"This move by USDA should be condemned by anyone who believes agriculture is fundamental to sustaining life on this planet," Alexander said.
Sen. Jerry Moran (R-Kansas) noticed, too. Once he saw Twitter responses to the USDA's promotion of Meatless Mondays, he immediately printed out the USDA's newsletter and headed down to the Senate floor, his aide, Garrette Silverman told ABCNews.com. Kansas is the third-largest beef producer in the country.
"We are a beef-producing state and it is one of the items that improves our balance of trade as we export meat and beef around the world," Moran concluded his three-minute speech on the Senate floor. "And, yet, our own Department of Agriculture encourages people not to consume meat."

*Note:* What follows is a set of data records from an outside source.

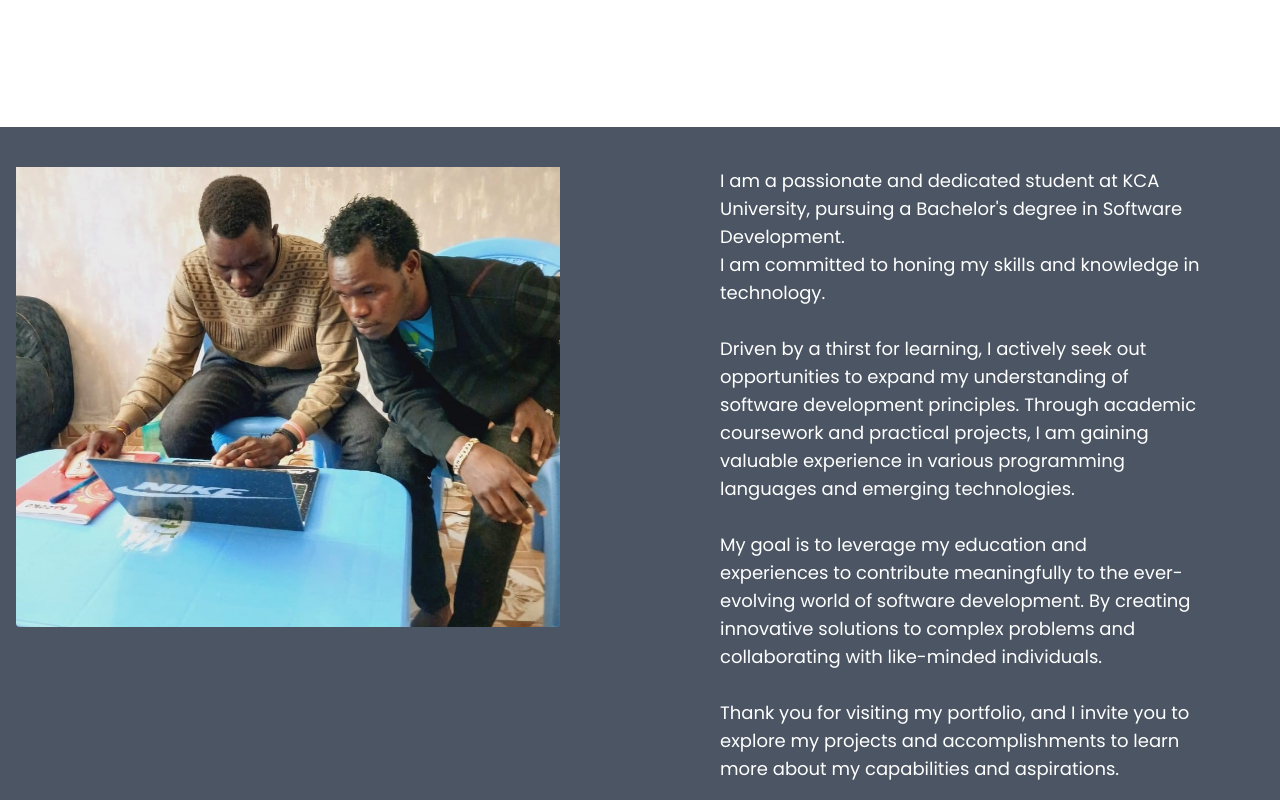
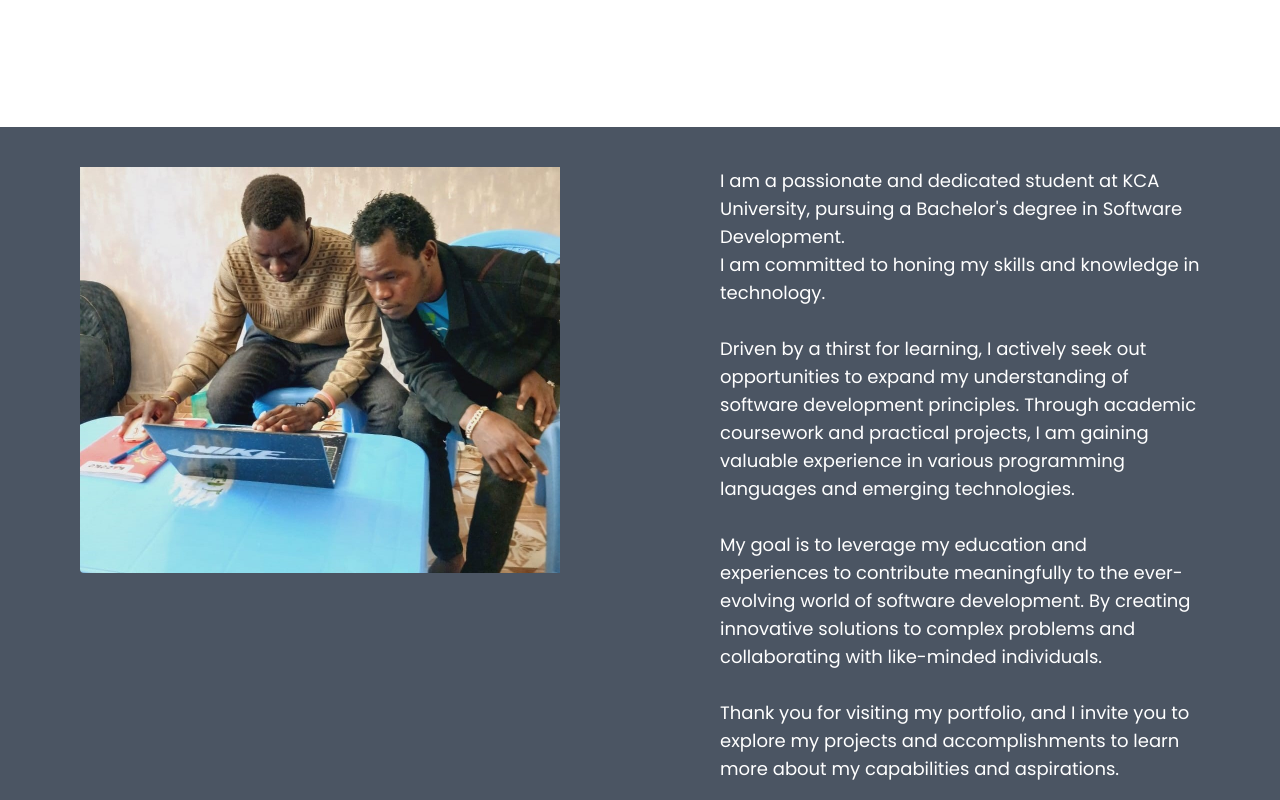
Before and after one commit to kukuabassanimeri/portfolio, a plain HTML site: page index.html in a window 1280 px wide. Shown: the part 520-1320 px from the top of the page. Drawn offline with nearby package versions, Linux system fonts and the light colour scheme.

```diff
--- a/index.html
+++ b/index.html
@@ -53,7 +53,7 @@
 
     <div id="about" class="md:grid grid-cols-2 bg-gray-600 text-white pb-10">
 
-        <div class="pl-4">
+        <div class="pl-4 md:pl-20">
             <img src="media/coding.jpg" alt="image" class="rounded hover:cursor-pointer pt-10 pr-20" id="skills">
         </div>
         <div class="pl-4 text-lg pr-20 md:pl-20 pt-10">
```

A press release from Moran's office called the newsletter "demonizing" to the meat industry and meat consumers. He said the letter "attacks" meat production and fails to acknowledge livestock's role in the economy.
"Never in my life would I have expected USDA to be opposed to farmers and ranchers," Sen. Moran said.
By Wednesday afternoon, the memo was offline and a USDA tweet said it was posted in error.
"USDA does not endorse Meatless Monday," the USDA tweeted.
Peggy Nue, President of Monday Campaigns, said she was initially pleased the USDA plugged Meatless Mondays this week, and she was surprised at how fast the USDA reversed its position.
"It shouldn't be considered a threatening idea," she said. "We're not saying give up meat entirely - just one day a week."
Nue pointed toward the USDA's most recent dietary guidelines, which came out in early 2011 and urge people to reduce solid fats and salts.
Indeed, chapter three of the USDA document, titled "Foods and Food Components to Reduce," includes 14 mentions of the word "beef" and nine mentions of the word "meat."
"There really is a conflict in their mission," Nue said. "On one hand, they represent the meat industry, and on the other, they're putting out dietary guidelines to make America healthier."
It's all too familiar to Professor Walter Willett, who chairs the nutrition department at the Harvard School of Public Health. When the USDA replaced its food pyramid with the "Healthy Eating Plate" last year, he told the Wall Street Journal it was "pretty useless" and designed his own.
"There's a lot of schizophrenia within the department," Willett said, citing the USDA's promotion of cheese and beef consumption despite its warnings about saturated fats. "If you really believed in the dietary guidelines and you're really promoting the dietary guidelines, Meatless Monday is a great thing to do."
Willett said the newsletter also rightfully depicted red meat as environmentally taxing. Cows take two to three years to mature before they can be sold, they use a considerable amount of resources, and they produce methane, a powerful greenhouse gas.
"Without question, the 1,000-pound steer in the room in terms of environmental impact is beef," he said.